What is Religion?: A Learning Resource
02 February, 2024, Ruth Marx
Our Resource of the Month is a unit of work designed by Ruth Marx exploring how religion can be classified, to allow pupils to answer the question, ‘what is religion?’. In this blog Ruth explains the thinking and inspiration behind her work, which was originally created with Isobel Boyson at the Bridge Academy, Hackney, London.
The main aim of this teaching resource is to help teachers explore the phenomenon of religion and some key thinkers exploring the classifications and origins of religion. The resource takes a disciplinary approach and introduces some key thinkers whose ideas have been used to challenge religious belief, offering opportunities for evaluation throughout. The resource includes explainer YouTube clips around the key thinkers which can either be used for staff subject knowledge or shown directly to the class, as well as knowledge organisers for teachers.
I was teaching much of this content to my A Level classes and wanted to explore these ideas with a younger age group, many of whom may not take RS A Level, so I designed a unit of work for Key stage 3. It was first taught to Year 9, and has subsequently been taught to a non-examined Humanities Pathway cohort of year 9/10/11 students.
Since then I’ve offered the resource widely to the Religion and Worldviews community as there seems to be an appetite for this approach. So far it has been sent out to 50 teachers across the country. My aim in writing this blog is to share the resource with many more.
In creating these lessons I am hoping to support teachers who want to develop a multidisciplinary approach in their classrooms. I was first inspired by a note in the 2018 CoRE Report that the idea of ‘what is religion itself’ is missing from most syllabuses. The resource supports teachers who are interested to explore topics around atheism and non-religious worldviews. The resource also shows teachers how they can introduce scholarship to a younger age range. A lesson on Jedism as a religion was added to allow discussion of this subject in light of the England and Wales census.
There are many ways to improve our subject knowledge as teachers, even if we are short of time.

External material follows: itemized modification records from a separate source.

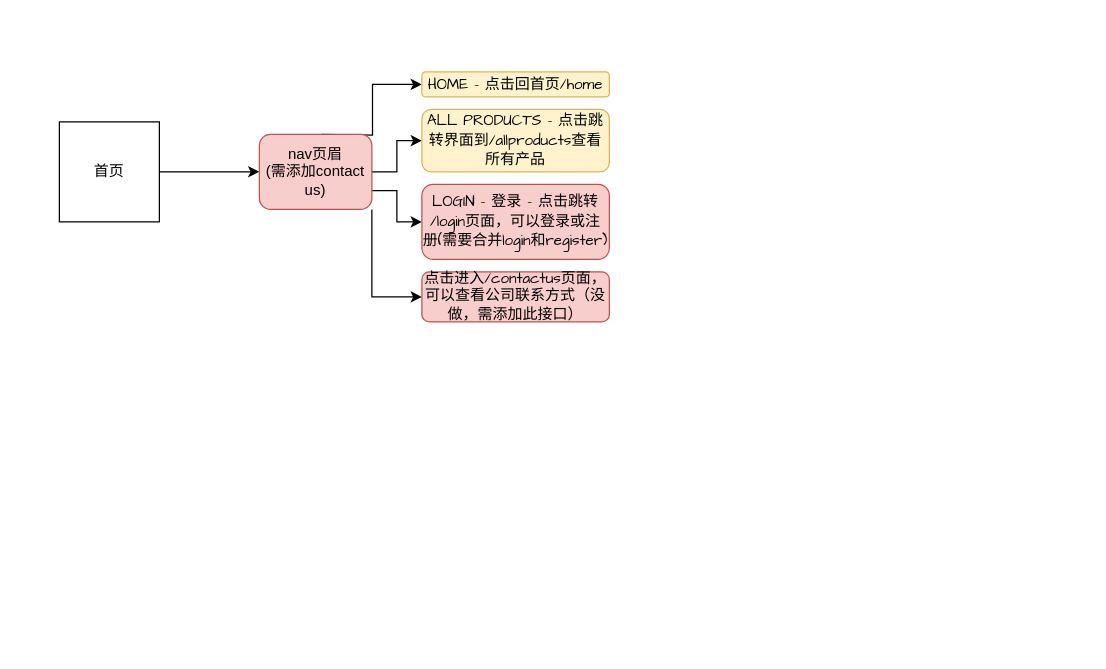
Before: Page_Diagram/pet.drawio in dzwfighting/pet, a draw.io diagram. Source tidied: cells renumbered, new cells numbered last; positions are measured from the earlier drawing's top-left corner, leaving out a move shared by most shapes. Both pictures are drawn from the tidied source at 125%, with x=0, y=0 at pixel (59, 71).
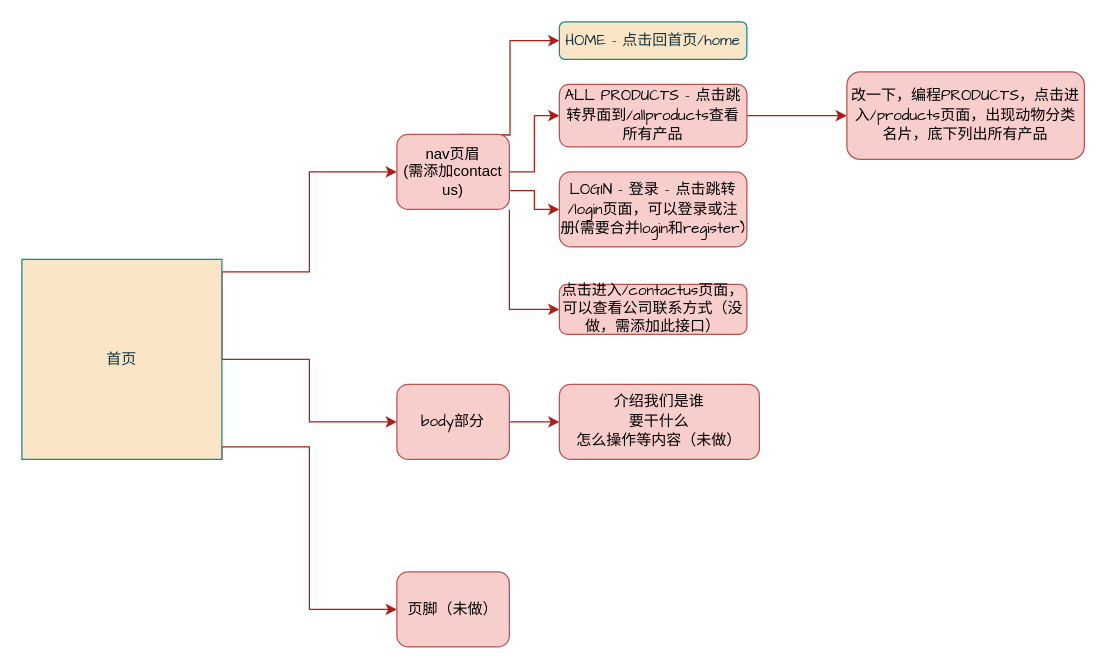
Above is the later version.

The edit, as a diff of the source:
```diff
@@
-    <mxCell id="2" style="edgeStyle=orthogonalEdgeStyle;rounded=0;jettySize=auto;html=1;exitX=1;exitY=0.5;exitDx=0;exitDy=0;" parent="1" edge="1" source="3">
+    <mxCell id="2" style="edgeStyle=orthogonalEdgeStyle;rounded=0;jettySize=auto;html=1;exitX=1;exitY=0.5;exitDx=0;exitDy=0;entryX=0;entryY=0.5;entryDx=0;entryDy=0;labelBackgroundColor=none;strokeColor=#A8201A;fontColor=default;" parent="1" edge="1" source="3" target="8">
       <mxGeometry relative="1" as="geometry">
-        <mxPoint x="160" y="79.9" as="targetPoint" />
+        <Array as="points">
+          <mxPoint x="130" y="160" />
+          <mxPoint x="200" y="160" />
+          <mxPoint x="200" y="80" />
+        </Array>
       </mxGeometry>
     </mxCell>
+    <mxCell id="13" style="edgeStyle=orthogonalEdgeStyle;rounded=0;jettySize=auto;html=1;labelBackgroundColor=none;strokeColor=#A8201A;fontColor=default;" parent="1" edge="1" source="3" target="17">
+      <mxGeometry relative="1" as="geometry">
+        <Array as="points">
+          <mxPoint x="200" y="230" />
+          <mxPoint x="200" y="280" />
+        </Array>
+      </mxGeometry>
+    </mxCell>
+    <mxCell id="14" style="edgeStyle=orthogonalEdgeStyle;rounded=0;jettySize=auto;html=1;exitX=1;exitY=1;exitDx=0;exitDy=0;entryX=0;entryY=0.5;entryDx=0;entryDy=0;strokeColor=#A8201A;fontColor=#143642;fillColor=#FAE5C7;" parent="1" edge="1" source="3" target="18">
+      <mxGeometry relative="1" as="geometry">
+        <Array as="points">
+          <mxPoint x="130" y="300" />
+          <mxPoint x="200" y="300" />
+          <mxPoint x="200" y="430" />
+        </Array>
+      </mxGeometry>
+    </mxCell>
-    <mxCell id="3" value="首页" style="whiteSpace=wrap;html=1;" parent="1" vertex="1">
-      <mxGeometry y="40" width="80" height="80" as="geometry" />
+    <mxCell id="3" value="首页" style="whiteSpace=wrap;html=1;labelBackgroundColor=none;fillColor=#FAE5C7;strokeColor=#0F8B8D;fontColor=#143642;" parent="1" vertex="1">
+      <mxGeometry x="-30" y="150" width="160" height="160" as="geometry" />
     </mxCell>
-    <mxCell id="4" style="edgeStyle=orthogonalEdgeStyle;rounded=0;jettySize=auto;html=1;entryX=0;entryY=0.5;entryDx=0;entryDy=0;" parent="1" edge="1" target="9">
+    <mxCell id="4" style="edgeStyle=orthogonalEdgeStyle;rounded=0;jettySize=auto;html=1;entryX=0;entryY=0.5;entryDx=0;entryDy=0;labelBackgroundColor=none;strokeColor=#A8201A;fontColor=default;" parent="1" edge="1" target="9">
       <mxGeometry relative="1" as="geometry">
-        <mxPoint x="210" y="50" as="sourcePoint" />
+        <mxPoint x="320" y="50" as="sourcePoint" />
       </mxGeometry>
     </mxCell>
-    <mxCell id="5" style="edgeStyle=orthogonalEdgeStyle;rounded=0;jettySize=auto;html=1;" parent="1" edge="1" source="8" target="10">
+    <mxCell id="5" style="edgeStyle=orthogonalEdgeStyle;rounded=0;jettySize=auto;html=1;labelBackgroundColor=none;strokeColor=#A8201A;fontColor=default;" parent="1" edge="1" source="8" target="10">
       <mxGeometry relative="1" as="geometry" />
     </mxCell>
-    <mxCell id="6" style="edgeStyle=orthogonalEdgeStyle;rounded=0;jettySize=auto;html=1;exitX=1;exitY=0.75;exitDx=0;exitDy=0;entryX=0;entryY=0.5;entryDx=0;entryDy=0;" parent="1" edge="1" source="8" target="11">
+    <mxCell id="6" style="edgeStyle=orthogonalEdgeStyle;rounded=0;jettySize=auto;html=1;exitX=1;exitY=0.75;exitDx=0;exitDy=0;entryX=0;entryY=0.5;entryDx=0;entryDy=0;labelBackgroundColor=none;strokeColor=#A8201A;fontColor=default;" parent="1" edge="1" source="8" target="11">
       <mxGeometry relative="1" as="geometry" />
     </mxCell>
-    <mxCell id="7" style="edgeStyle=orthogonalEdgeStyle;rounded=0;jettySize=auto;html=1;exitX=1;exitY=1;exitDx=0;exitDy=0;entryX=0;entryY=0.5;entryDx=0;entryDy=0;" parent="1" edge="1" source="8" target="12">
+    <mxCell id="7" style="edgeStyle=orthogonalEdgeStyle;rounded=0;jettySize=auto;html=1;exitX=1;exitY=1;exitDx=0;exitDy=0;entryX=0;entryY=0.5;entryDx=0;entryDy=0;labelBackgroundColor=none;strokeColor=#A8201A;fontColor=default;" parent="1" edge="1" source="8" target="12">
       <mxGeometry relative="1" as="geometry" />
     </mxCell>
-    <mxCell id="8" value="nav页眉&lt;br&gt;(需添加contact us)" style="rounded=1;whiteSpace=wrap;html=1;fillColor=#f8cecc;strokeColor=#b85450;" parent="1" vertex="1">
-      <mxGeometry x="160" y="50" width="90" height="60" as="geometry" />
+    <mxCell id="8" value="nav页眉&lt;br&gt;(需添加contact us)" style="rounded=1;whiteSpace=wrap;html=1;fillColor=#f8cecc;strokeColor=#b85450;labelBackgroundColor=none;" parent="1" vertex="1">
+      <mxGeometry x="270" y="50" width="90" height="60" as="geometry" />
     </mxCell>
-    <mxCell id="9" value="&lt;font face=&quot;Comic Sans MS&quot;&gt;HOME - 点击回首页/home&lt;/font&gt;" style="whiteSpace=wrap;html=1;rounded=1;fillColor=#fff2cc;strokeColor=#d6b656;" parent="1" vertex="1">
-      <mxGeometry x="290" width="150" height="20" as="geometry" />
+    <mxCell id="9" value="&lt;font face=&quot;Comic Sans MS&quot;&gt;HOME - 点击回首页/home&lt;/font&gt;" style="whiteSpace=wrap;html=1;rounded=1;fillColor=#FAE5C7;strokeColor=#0F8B8D;labelBackgroundColor=none;fontColor=#143642;" parent="1" vertex="1">
+      <mxGeometry x="400" y="-40" width="150" height="30" as="geometry" />
     </mxCell>
+    <mxCell id="15" style="edgeStyle=orthogonalEdgeStyle;rounded=0;jettySize=auto;html=1;strokeColor=#A8201A;fontColor=#143642;fillColor=#FAE5C7;" parent="1" edge="1" source="10" target="20">
+      <mxGeometry relative="1" as="geometry" />
+    </mxCell>
-    <mxCell id="10" value="&lt;font face=&quot;Comic Sans MS&quot;&gt;ALL PRODUCTS - 点击跳转界面到/allproducts查看所有产品&lt;/font&gt;" style="whiteSpace=wrap;html=1;rounded=1;fillColor=#fff2cc;strokeColor=#d6b656;" parent="1" vertex="1">
-      <mxGeometry x="290" y="30" width="150" height="50" as="geometry" />
+    <mxCell id="10" value="&lt;font face=&quot;Comic Sans MS&quot;&gt;ALL PRODUCTS - 点击跳转界面到/allproducts查看所有产品&lt;/font&gt;" style="whiteSpace=wrap;html=1;rounded=1;fillColor=#f8cecc;strokeColor=#b85450;labelBackgroundColor=none;" parent="1" vertex="1">
+      <mxGeometry x="400" y="10" width="150" height="50" as="geometry" />
     </mxCell>
-    <mxCell id="11" value="&lt;font face=&quot;Comic Sans MS&quot;&gt;LOGIN - 登录 - 点击跳转 /login页面，可以登录或注册(需要合并login和register)&lt;/font&gt;" style="rounded=1;whiteSpace=wrap;html=1;fillColor=#f8cecc;strokeColor=#b85450;" parent="1" vertex="1">
-      <mxGeometry x="290" y="90" width="150" height="60" as="geometry" />
+    <mxCell id="11" value="&lt;font face=&quot;Comic Sans MS&quot;&gt;LOGIN - 登录 - 点击跳转 /login页面，可以登录或注册(需要合并login和register)&lt;/font&gt;" style="rounded=1;whiteSpace=wrap;html=1;fillColor=#f8cecc;strokeColor=#b85450;labelBackgroundColor=none;" parent="1" vertex="1">
+      <mxGeometry x="400" y="80" width="150" height="60" as="geometry" />
     </mxCell>
-    <mxCell id="12" value="点击进入/contactus页面，可以查看公司联系方式（没做，需添加此接口）" style="rounded=1;whiteSpace=wrap;html=1;fontFamily=Comic Sans MS;fillColor=#f8cecc;strokeColor=#b85450;" parent="1" vertex="1">
-      <mxGeometry x="290" y="160" width="150" height="40" as="geometry" />
+    <mxCell id="12" value="点击进入/contactus页面，可以查看公司联系方式（没做，需添加此接口）" style="rounded=1;whiteSpace=wrap;html=1;fontFamily=Comic Sans MS;fillColor=#f8cecc;strokeColor=#b85450;labelBackgroundColor=none;" parent="1" vertex="1">
+      <mxGeometry x="400" y="170" width="150" height="40" as="geometry" />
     </mxCell>
+    <mxCell id="16" style="edgeStyle=orthogonalEdgeStyle;rounded=0;jettySize=auto;html=1;strokeColor=#A8201A;fontColor=#143642;fillColor=#FAE5C7;" parent="1" edge="1" source="17" target="19">
+      <mxGeometry relative="1" as="geometry" />
+    </mxCell>
+    <mxCell id="17" value="&lt;font face=&quot;Comic Sans MS&quot;&gt;body部分&lt;/font&gt;" style="rounded=1;whiteSpace=wrap;html=1;fillColor=#f8cecc;strokeColor=#b85450;labelBackgroundColor=none;" parent="1" vertex="1">
+      <mxGeometry x="270" y="250" width="90" height="60" as="geometry" />
+    </mxCell>
+    <mxCell id="18" value="&lt;font face=&quot;Comic Sans MS&quot;&gt;页脚（未做）&lt;/font&gt;" style="rounded=1;whiteSpace=wrap;html=1;labelBackgroundColor=none;fillColor=#f8cecc;strokeColor=#b85450;" parent="1" vertex="1">
+      <mxGeometry x="270" y="400" width="90" height="60" as="geometry" />
+    </mxCell>
+    <mxCell id="19" value="&lt;font face=&quot;Comic Sans MS&quot;&gt;介绍我们是谁&lt;br&gt;要干什么&lt;br&gt;怎么操作等内容（未做）&lt;br&gt;&lt;/font&gt;" style="rounded=1;whiteSpace=wrap;html=1;fillColor=#f8cecc;strokeColor=#b85450;labelBackgroundColor=none;" parent="1" vertex="1">
+      <mxGeometry x="400" y="250" width="160" height="60" as="geometry" />
+    </mxCell>
+    <mxCell id="20" value="&lt;font face=&quot;Comic Sans MS&quot;&gt;改一下，编程PRODUCTS，点击进入/products页面，出现动物分类名片，底下列出所有产品&lt;/font&gt;" style="whiteSpace=wrap;html=1;rounded=1;fillColor=#f8cecc;strokeColor=#b85450;labelBackgroundColor=none;" parent="1" vertex="1">
+      <mxGeometry x="630" width="190" height="70" as="geometry" />
+    </mxCell>
```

Reading of course, but podcasts are a great way to gain knowledge if you can’t find time for reading, such as Panpsycast and the RE Podcast. There are online sources of support, such as RE:ONLINE, on Facebook, @Team RE- UK on Twitter, NATRE resources, and much more- if you want to explore there will be a community for you. Getting together with other teachers through local Hubs and networks is also incredibly valuable. It is such a vibrant and exciting time to be an RE teacher and the best thing is that I feel the community are supporting one another through the transition to Religion and Worldviews.
If anyone tries these resources I would love to hear from them; how did students respond, what kind of discussions took place in the classroom? Do please let me know, as we move into this new era of RE together.
Find Ruth’s resources below: